Muslim Americans are at risk for experiencing systematic and interpersonal acts of discrimination (Rippy & Newman, 2006). Such experiences of discrimination can lead to the development of depressive symptoms. Thus, it is critical to understand factors that may influence the relationship between experiencing discrimination and developing depressive symptoms. The purpose of the present study was to examine the relationship between psychosocial adversities (i.e., perceived discrimination), psychosocial resources (i.e., coping strategies, religious community support) and depressive symptoms. Hypotheses regarding both the relationships among the variables, as well as the mediating role psychosocial resources play in the relationship between perceived discrimination and depressive symptoms were assessed. Muslim Americans (N=272) completed the survey, which was distributed online and in person. Using structural equation modeling, results revealed that high levels of perceived discrimination are related to lower levels of coping, which, in turn, are related to higher levels of depressive symptoms. Additionally, high levels of perceived discrimination are related to lower levels of religious community support, which itself is related to higher levels of depressive symptoms. The relationship between perceived discrimination is mediated by coping strategies and partially mediated by religious community support. There are gender differences between men and women in the mediating variables (i.e., coping strategies and religious community support) and depressive symptoms. Limitations of the study, and directions for future research as well as implications for counseling practice and advocacy with Muslim Americans are discussed.

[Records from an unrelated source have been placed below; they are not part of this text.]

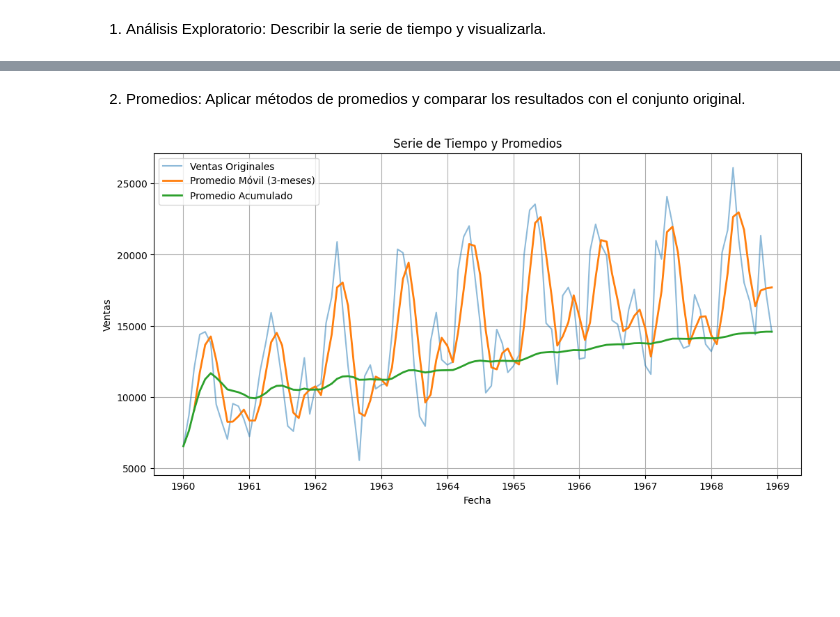
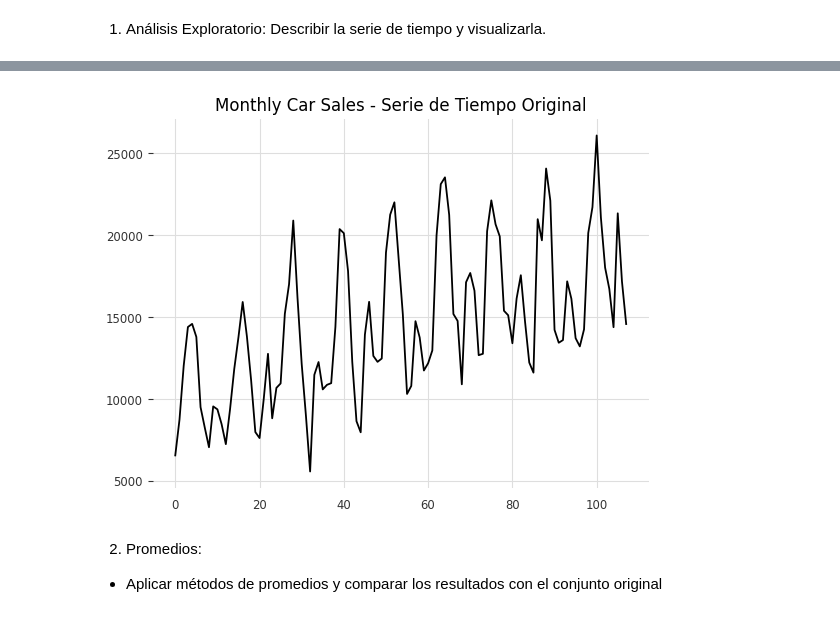
Before and after one commit to MarianoReyes/Lab3_DS, a Jupyter notebook: monthly-car-sales.ipynb, the cells around one changed output, grey strips where cells are left out. Drawn from its saved outputs; the diff is of its cells as text; code cells hidden in the pictures; blank space fills up the shorter version.

Commit message:
Montlhy car sales y Mean Temp Finished

```diff
--- a/monthly-car-sales.ipynb
+++ b/monthly-car-sales.ipynb
@@ -49,35 +14,20 @@ max    26099.000000
+# %%
+import pandas as pd
+import matplotlib.pyplot as plt
+
+# Cargar el DataFrame desde el archivo CSV
+dataset = pd.read_csv('./monthly-car-sales.csv')
+
+# Acceder a la columna 'Sales'
+value_column = dataset['Sales']
+
+# Graficar la serie de tiempo
+plt.plot(value_column)
+plt.title("Monthly Car Sales - Serie de Tiempo Original")
+plt.show()
+# %% [output]
+[figure, added]
 # %% [markdown]
-2. Promedios: Aplicar métodos de promedios y comparar los resultados con el conjunto original.
+2. Promedios:
+
+- Aplicar métodos de promedios y comparar los resultados con el conjunto original
-# %%
-import pandas as pd
-import matplotlib.pyplot as plt
-
-# Cargar el archivo CSV en un DataFrame
-df = pd.read_csv("monthly-car-sales.csv")
-
-# Convertir la columna 'Month' en tipo datetime
-df['Month'] = pd.to_datetime(df['Month'])
-
-# Establecer 'Month' como índice
-df.set_index('Month', inplace=True)
-
-# Calcular el promedio móvil (Moving Average) con una ventana de 3 meses
-window_size = 3
-rolling_mean = df['Sales'].rolling(window=window_size).mean()
-
-# Calcular el promedio acumulado (Cumulative Average)
-cumulative_average = df['Sales'].expanding().mean()
-
-# Visualizar los resultados
-plt.figure(figsize=(12, 6))
-plt.plot(df.index, df['Sales'], label='Ventas Originales', alpha=0.5)
-plt.plot(df.index, rolling_mean, label=f'Promedio Móvil ({window_size}-meses)', linewidth=2)
-plt.plot(df.index, cumulative_average, label='Promedio Acumulado', linewidth=2)
-plt.title('Serie de Tiempo y Promedios')
-plt.xlabel('Fecha')
-plt.ylabel('Ventas')
-plt.legend()
-plt.grid(True)
-plt.show()
-# %% [output]
-[figure, removed]
```
Also changed, not shown: parts of 21 cells of this notebook, 1 other file.
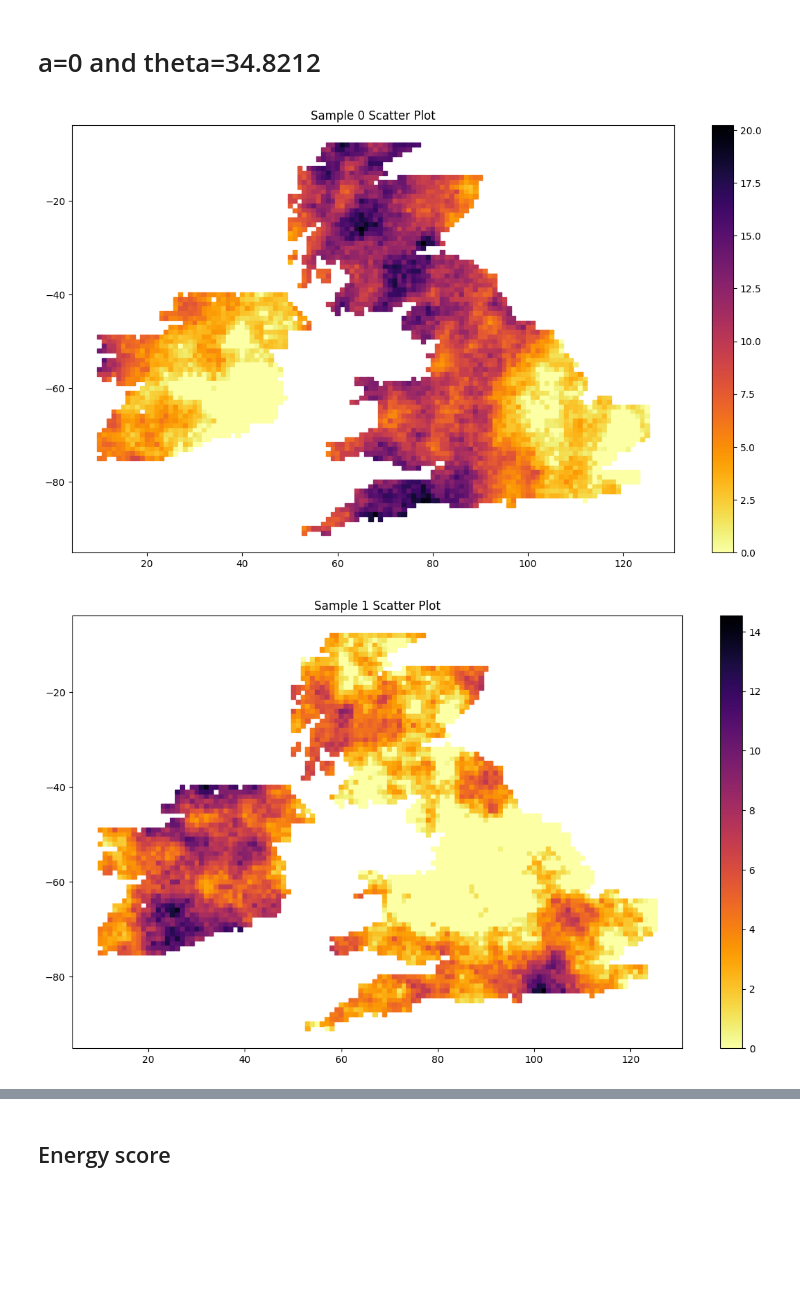
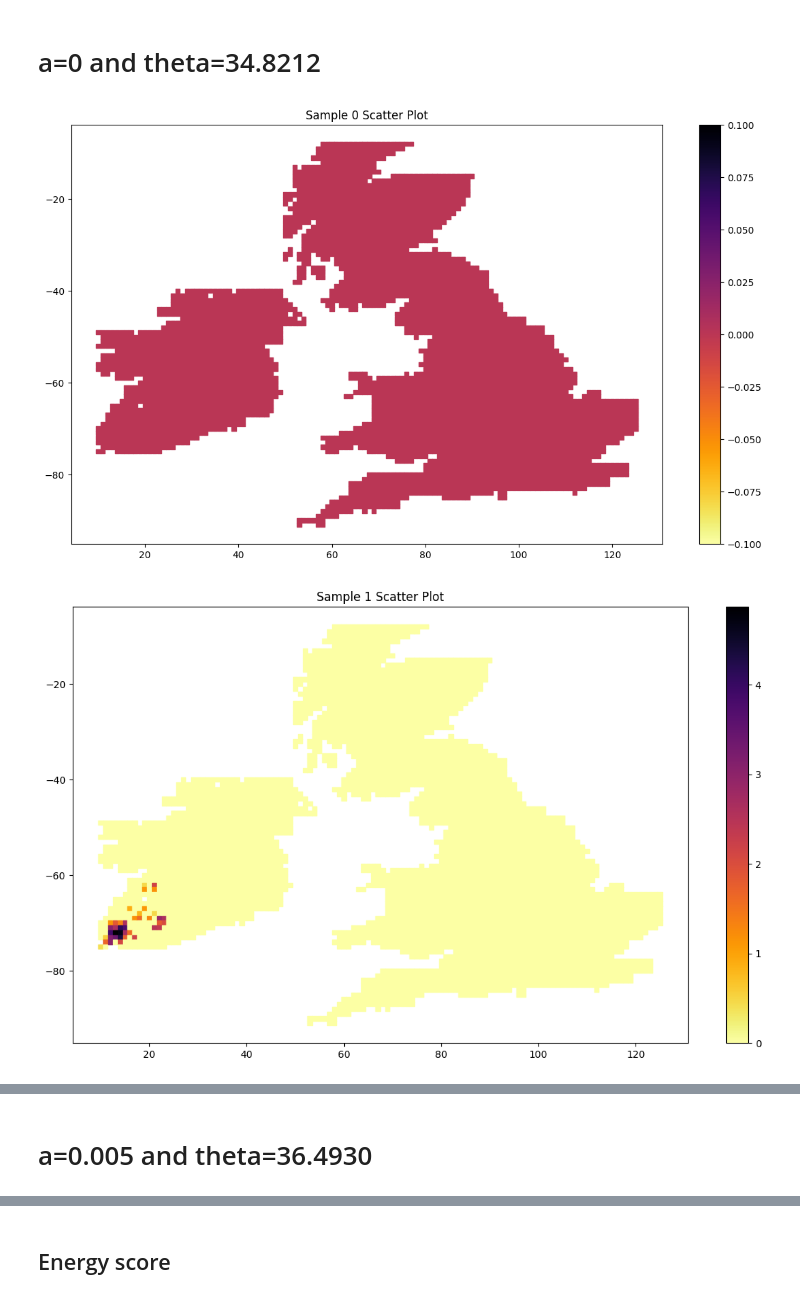
Before and after one commit to Huk-David/SpaDep_VCop, a Jupyter notebook: body/Diagnostics_JGNM.ipynb, the cells around one changed output, grey strips where cells are left out. Saved outputs shown, nothing was run; the diff lists cells and outputs as text; code cells hidden in the pictures; blank space fills up the shorter version.

```diff
--- a/body/Diagnostics_JGNM.ipynb
+++ b/body/Diagnostics_JGNM.ipynb
@@ -130,7 +130,7 @@ def sample_uncensored_copula(alpha,theta,n_sims,GNM_landonly,fixed_noise=None, r
     # covariance matrix
     estimated_cov_matrix = torch_Matern_05(estimated_dist_matrix, theta)
     # sampling with Cholesky decomposition
-    sim_z_est = sample_Gauss_fixed_noise(fixed_noise, torch.linalg.cholesky(estimated_cov_matrix))
+    sim_z_est = sample_Gauss_fixed_noise(fixed_noise, torch.linalg.cholesky(estimated_cov_matrix)).to(dtype=torch.float16)
 
     out = [sim_z_est]
     if return_dist_matrix:
@@ -201,8 +210,19 @@ fixed_noise_reverted = revert_to_indep_gauss(tt(obs_norm_all)[:100], torch.linal
+# %%
+### Just for testing puposes ###
+day_subset_test = np.random.choice(range(4087),100)
+all_sims_test = np.zeros((100,len(GNM_landonly[0][0]),4087), dtype=np.float16)
+
+for day in tqdm(day_subset_test):
+    sims = sample_uncensored_copula(alpha=0,theta=34.8212,n_sims=100,GNM_landonly=GNM_landonly,fixed_noise=None)[0]
+    rain_sims = tt([GNM_z_to_y(sims[sim,:],day) for sim in range(100)], dtype=torch.float16).numpy()
+    all_sims_test[:,day,:] = rain_sims
+all_sims_test = tt(all_sims_test,dtype=torch.float16)
+all_sims_test.shape
 # %%
 sims_a0,dist_mat_a0,cov_mat_a0 = sample_uncensored_copula(alpha=0,theta=34.8212,n_sims=100,GNM_landonly=GNM_landonly,fixed_noise=None, return_dist_matrix=True, return_cov_matrix=True)
-day_shown = 17
+day_shown = day_subset_test[8]
 plot_samples(tt([GNM_z_to_y(sims_a0[sim,:].unsqueeze(0),day_shown) for sim in range(2)]),GNM_landonly)
 plot_samples(tt([GNM_landonly[l][3][day_shown] for l in range(len(GNM_landonly))]).unsqueeze(0),GNM_landonly)
 # %% [output]
-[figure, old version]
+[figure, new version]
-[figure, old version]
+[figure, new version]
@@ -209,0 +230,2 @@ plot_samples(tt([GNM_landonly[l][3][day_shown] for l in range(len(GNM_landonly))
+# %% [markdown]
+# a=0.005 and theta=36.4930
```
Also changed, not shown: parts of 32 cells of this notebook.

Ciftci, Purdue University.
Off-Campus Purdue Users:
To access this dissertation, please log in to our